Goal of the exercise:
Across the data below, how many lines hold "importance"? Answer with that number and nothing else.

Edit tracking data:
--------
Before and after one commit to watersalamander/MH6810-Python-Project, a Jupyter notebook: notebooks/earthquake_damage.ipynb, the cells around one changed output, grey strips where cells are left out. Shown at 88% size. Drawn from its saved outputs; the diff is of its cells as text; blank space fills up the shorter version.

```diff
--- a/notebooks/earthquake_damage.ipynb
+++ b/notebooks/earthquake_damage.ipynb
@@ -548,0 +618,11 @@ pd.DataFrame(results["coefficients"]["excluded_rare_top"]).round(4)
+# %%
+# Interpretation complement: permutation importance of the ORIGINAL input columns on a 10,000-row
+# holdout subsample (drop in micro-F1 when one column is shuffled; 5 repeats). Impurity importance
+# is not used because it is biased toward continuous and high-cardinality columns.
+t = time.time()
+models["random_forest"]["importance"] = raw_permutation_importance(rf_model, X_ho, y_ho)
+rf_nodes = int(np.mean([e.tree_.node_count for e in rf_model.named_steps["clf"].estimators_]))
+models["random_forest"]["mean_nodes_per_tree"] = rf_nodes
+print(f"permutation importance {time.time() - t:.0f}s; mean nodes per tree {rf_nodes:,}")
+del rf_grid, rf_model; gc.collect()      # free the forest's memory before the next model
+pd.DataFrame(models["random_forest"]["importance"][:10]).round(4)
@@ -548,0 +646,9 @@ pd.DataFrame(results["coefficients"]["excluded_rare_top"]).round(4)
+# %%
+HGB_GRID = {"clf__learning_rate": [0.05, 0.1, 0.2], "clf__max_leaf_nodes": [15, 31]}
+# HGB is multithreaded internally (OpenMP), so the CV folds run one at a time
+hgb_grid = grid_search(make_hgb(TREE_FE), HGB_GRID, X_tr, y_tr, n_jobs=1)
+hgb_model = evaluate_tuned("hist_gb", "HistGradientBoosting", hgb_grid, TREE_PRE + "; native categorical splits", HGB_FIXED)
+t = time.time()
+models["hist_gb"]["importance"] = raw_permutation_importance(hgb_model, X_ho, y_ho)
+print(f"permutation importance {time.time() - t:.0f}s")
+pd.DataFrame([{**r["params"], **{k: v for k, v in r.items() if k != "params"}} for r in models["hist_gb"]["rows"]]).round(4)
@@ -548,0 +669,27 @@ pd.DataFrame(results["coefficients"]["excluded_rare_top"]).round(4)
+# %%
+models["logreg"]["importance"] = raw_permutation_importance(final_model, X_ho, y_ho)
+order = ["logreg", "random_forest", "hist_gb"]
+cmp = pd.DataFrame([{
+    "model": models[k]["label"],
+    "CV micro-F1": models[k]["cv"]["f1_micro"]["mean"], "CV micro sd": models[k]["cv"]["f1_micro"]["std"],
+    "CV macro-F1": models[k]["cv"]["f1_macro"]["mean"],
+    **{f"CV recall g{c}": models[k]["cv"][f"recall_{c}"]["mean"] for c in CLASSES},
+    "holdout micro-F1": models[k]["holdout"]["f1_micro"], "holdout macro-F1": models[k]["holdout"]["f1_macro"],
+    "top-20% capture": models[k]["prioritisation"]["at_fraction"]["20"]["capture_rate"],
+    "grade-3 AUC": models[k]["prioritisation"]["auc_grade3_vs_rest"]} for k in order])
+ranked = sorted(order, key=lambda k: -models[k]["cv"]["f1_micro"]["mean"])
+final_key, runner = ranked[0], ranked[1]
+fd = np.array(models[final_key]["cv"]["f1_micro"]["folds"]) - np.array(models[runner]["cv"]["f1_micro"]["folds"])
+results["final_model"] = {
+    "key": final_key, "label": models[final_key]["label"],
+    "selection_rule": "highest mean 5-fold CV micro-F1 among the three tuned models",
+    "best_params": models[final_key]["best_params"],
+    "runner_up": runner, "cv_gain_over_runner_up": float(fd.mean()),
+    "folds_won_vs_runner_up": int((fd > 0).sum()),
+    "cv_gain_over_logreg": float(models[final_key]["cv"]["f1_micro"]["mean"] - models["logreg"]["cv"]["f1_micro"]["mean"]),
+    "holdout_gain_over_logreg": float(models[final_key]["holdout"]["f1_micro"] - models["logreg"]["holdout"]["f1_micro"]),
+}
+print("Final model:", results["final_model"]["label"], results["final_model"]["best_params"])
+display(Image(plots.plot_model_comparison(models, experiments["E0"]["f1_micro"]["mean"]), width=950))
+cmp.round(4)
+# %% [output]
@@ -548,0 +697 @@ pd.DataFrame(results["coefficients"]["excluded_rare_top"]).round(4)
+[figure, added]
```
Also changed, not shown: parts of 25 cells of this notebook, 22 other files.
--------
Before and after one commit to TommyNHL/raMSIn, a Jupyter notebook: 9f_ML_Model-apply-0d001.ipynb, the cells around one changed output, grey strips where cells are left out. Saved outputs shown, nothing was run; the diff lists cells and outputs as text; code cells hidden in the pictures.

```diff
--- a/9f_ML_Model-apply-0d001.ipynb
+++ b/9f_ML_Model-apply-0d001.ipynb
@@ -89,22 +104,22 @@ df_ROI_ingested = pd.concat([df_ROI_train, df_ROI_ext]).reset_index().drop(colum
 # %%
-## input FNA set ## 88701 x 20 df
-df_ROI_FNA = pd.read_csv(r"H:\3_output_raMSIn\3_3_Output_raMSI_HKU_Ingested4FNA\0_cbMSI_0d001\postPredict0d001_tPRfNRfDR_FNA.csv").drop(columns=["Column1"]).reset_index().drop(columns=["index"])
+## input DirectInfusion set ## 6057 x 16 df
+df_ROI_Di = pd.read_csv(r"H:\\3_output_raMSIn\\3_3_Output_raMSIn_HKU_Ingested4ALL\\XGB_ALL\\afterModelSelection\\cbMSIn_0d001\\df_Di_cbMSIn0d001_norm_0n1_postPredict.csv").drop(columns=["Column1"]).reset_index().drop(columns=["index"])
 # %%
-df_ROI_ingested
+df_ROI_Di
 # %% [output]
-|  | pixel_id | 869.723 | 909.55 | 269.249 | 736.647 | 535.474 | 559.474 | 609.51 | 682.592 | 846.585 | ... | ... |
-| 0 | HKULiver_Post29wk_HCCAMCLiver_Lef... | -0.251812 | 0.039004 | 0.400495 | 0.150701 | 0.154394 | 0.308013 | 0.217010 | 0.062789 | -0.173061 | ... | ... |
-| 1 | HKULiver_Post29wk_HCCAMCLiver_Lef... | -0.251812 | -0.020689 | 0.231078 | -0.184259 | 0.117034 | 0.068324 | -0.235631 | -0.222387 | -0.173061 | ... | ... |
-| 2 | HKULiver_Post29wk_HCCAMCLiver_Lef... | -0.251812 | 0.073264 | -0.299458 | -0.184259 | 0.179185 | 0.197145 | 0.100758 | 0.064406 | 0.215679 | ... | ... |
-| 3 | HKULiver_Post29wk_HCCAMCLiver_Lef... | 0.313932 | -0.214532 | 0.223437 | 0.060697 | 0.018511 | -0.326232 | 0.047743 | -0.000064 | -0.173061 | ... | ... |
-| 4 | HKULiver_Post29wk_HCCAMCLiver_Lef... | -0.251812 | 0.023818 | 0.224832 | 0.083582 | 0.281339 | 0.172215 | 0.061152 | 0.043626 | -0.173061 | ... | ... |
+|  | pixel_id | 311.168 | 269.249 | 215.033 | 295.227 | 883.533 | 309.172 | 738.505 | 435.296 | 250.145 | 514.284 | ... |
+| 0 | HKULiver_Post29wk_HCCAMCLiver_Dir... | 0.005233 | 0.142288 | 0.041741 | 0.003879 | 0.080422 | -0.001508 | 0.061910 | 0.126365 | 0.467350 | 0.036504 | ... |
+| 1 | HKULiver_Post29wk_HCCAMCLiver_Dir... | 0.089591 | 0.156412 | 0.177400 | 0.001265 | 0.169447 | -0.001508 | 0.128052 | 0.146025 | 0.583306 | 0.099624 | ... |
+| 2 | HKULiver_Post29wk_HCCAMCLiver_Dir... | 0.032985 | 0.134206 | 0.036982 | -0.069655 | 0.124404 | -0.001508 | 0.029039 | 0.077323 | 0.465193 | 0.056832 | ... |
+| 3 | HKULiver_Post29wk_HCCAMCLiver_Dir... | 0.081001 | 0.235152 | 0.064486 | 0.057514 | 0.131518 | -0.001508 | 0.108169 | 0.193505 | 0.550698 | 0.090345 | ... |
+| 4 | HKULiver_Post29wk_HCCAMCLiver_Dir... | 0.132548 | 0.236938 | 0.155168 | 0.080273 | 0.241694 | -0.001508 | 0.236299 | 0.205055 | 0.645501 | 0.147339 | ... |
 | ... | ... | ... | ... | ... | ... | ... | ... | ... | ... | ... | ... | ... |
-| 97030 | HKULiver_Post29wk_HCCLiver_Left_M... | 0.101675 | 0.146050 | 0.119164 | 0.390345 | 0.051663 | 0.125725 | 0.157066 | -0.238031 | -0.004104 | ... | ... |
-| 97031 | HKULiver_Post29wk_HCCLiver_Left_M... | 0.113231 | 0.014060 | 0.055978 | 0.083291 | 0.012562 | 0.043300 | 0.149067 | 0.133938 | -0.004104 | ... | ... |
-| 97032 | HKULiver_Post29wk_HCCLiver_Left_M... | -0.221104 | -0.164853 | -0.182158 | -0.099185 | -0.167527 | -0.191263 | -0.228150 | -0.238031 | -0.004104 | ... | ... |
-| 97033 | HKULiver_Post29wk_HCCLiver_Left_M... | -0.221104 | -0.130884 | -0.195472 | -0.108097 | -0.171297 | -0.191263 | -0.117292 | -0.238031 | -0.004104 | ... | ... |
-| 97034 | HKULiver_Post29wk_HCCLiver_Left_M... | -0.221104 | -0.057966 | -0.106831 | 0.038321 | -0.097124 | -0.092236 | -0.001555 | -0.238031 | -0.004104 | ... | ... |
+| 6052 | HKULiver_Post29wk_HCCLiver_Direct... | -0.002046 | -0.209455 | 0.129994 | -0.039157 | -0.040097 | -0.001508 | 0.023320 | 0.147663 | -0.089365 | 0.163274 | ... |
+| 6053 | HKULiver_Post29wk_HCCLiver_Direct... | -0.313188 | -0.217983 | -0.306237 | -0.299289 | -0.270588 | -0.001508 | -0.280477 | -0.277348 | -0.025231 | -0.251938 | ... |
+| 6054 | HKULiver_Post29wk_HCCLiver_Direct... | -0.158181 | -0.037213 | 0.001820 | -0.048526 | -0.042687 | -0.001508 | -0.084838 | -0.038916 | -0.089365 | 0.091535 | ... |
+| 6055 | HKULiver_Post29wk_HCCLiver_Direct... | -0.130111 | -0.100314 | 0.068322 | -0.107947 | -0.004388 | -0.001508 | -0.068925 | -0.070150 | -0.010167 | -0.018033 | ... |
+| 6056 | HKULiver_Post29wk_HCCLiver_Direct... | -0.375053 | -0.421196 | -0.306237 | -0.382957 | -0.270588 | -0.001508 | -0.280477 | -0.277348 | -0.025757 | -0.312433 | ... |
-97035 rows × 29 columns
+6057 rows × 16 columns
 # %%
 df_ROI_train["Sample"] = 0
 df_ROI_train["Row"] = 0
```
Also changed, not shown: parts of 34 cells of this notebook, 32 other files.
--------
Your response:
8